The myth of the aswang is well known throughout the Philippines, except in the Ilocos region, which is the only region that does not have an equivalent myth. What they have is a creature called Irene E.[2] It is especially popular in the Western Visayan regions such as Capiz, Iloilo and Antique. Other regional names for the aswang include "tik-tik", "wak-wak" and "soc-soc".[citation needed]

Contents

Definition

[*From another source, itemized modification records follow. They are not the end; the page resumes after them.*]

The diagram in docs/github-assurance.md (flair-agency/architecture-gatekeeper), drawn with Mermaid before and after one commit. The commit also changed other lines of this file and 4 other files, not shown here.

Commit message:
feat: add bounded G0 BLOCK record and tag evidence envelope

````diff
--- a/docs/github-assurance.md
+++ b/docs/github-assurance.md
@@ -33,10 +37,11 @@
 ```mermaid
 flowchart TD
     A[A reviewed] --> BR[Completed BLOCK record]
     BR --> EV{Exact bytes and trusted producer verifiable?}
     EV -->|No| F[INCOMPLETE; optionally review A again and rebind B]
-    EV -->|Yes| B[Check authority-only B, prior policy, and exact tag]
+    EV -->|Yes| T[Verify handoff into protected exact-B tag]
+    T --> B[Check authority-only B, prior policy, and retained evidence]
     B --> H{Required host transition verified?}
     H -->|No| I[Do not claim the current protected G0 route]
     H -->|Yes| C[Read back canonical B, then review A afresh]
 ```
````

"Aswangs" are often described as a combination of vampire and witch and are almost always female but some may seem male because of their features but are in fact female aswell. They are sometimes used as a generic term applied to all types of witches, vampires, manananggals, shapeshifters, therianthropes, and monsters in general. Aswang stories and definitions vary greatly from region to region and person to person, so no one particular set of characteristics can be ascribed to the term. However, the term is often used interchangeably with manananggal, which is a particular creature with a specific set of features. They are often portrayed as a monster with wings which flap loudly when she's far away and quietly when she's nearer. The most popular original definition however, is that it is a bal-bal (maninilong in Catanauan, Quezon), an eater of the dead. After consumption, the bal-bal replaces the cadaver with banana trunks.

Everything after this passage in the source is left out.